Examples: We have a "plant lady" at work who has a veritable jungle (I am not even kidding. She has a tree.) in and around her cube. My friend Diana had an impressive collection of toys. One guy has the biggest collection of comic book action figures I have ever seen, and an inflatable alien lives on the Sports desk. And (bless their hearts) many reporters have papers, file folders and dirty coffee mugs strewn about their cubes.

So when I read this article about the strict rules of cube decor at Martha Stewart, I was a little shocked. Employees can't have office supplies beyond the list of "approved" utensils, and the offices are kept...sterile. Not just clean. Sterile. They can't even have coffee mugs. WHICH MEANS LESS COFFEE. WHO WORKS IN JOURNALISM WITHOUT COFFEE?

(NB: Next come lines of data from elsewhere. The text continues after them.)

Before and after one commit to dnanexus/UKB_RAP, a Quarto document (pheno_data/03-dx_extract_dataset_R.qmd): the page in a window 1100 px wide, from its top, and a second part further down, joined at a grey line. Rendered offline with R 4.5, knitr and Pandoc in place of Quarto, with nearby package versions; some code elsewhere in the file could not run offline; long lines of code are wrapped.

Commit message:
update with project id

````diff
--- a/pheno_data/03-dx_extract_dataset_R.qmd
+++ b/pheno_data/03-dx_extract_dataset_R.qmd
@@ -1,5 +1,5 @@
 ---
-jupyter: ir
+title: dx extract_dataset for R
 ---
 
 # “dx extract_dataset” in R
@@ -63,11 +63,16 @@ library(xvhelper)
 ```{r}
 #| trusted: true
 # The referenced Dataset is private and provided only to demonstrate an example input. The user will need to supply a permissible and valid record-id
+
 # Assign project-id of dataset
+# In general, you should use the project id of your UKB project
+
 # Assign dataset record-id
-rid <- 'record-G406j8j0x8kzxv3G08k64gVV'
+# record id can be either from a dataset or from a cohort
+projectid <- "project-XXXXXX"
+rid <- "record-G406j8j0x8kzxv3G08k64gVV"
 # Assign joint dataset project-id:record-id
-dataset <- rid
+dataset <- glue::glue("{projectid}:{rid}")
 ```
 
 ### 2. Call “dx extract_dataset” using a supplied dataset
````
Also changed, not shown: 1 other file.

For one thing, my dream has long been to work for either Vogue or National Geographic or Martha Stewart Living. While I'm sure I would love getting to copy edit stories about living room paint colors, I don't know if I could like very much to do it in a bare, boring cube. You'd also think Martha would encourage some level of decorating creativity, even if it would probably be in her style (Pink granite driveways!).

For another thing, how can people work well if they can't look at the things they enjoy? I have a collection of little notes, pictures, cartoons and calendars that make my days much better. Some of them remind me to keep going when I'd rather just crawl under my desk for a quick nap, and others give me laugh when I need it. And some things are just there...because I put them there and now don't want to take them down.

What really gets me, I think, is the rule on approved writing utensils. I have a black pen (one, single black pen) and the rest are colored. I use a pink or green highlighter (Yellow? Ew.), and red pens remind me of Mr. Watson (Ask any student of Wearwood Elementary, and they will tell you he is/was the worst teacher that ever lived.) and thus make me want to jump off a high building.

The most important thing, I think, about being able to put up whatever we want in our cubes/offices is that those little things remind us that there is life beyond Outlook and InDesign and bloody DT. Most newsroom employees stare at a computer screen for 8+ hours a day, and we don't really have windows from which to see the outside, so all those little things we keep around are basically sanity savers. They are for me, anyway.

On my interview, I noticed a handful of people with fun-looking cubes and offices. And then my boss drew a picture with a purple pen. And I knew I would be OK here.

Oh, and when I'm hugely successful (ha!) and have my own business, I think I'll use Pottery Barn Teen for inspiration. Who doesn't love pink furniture?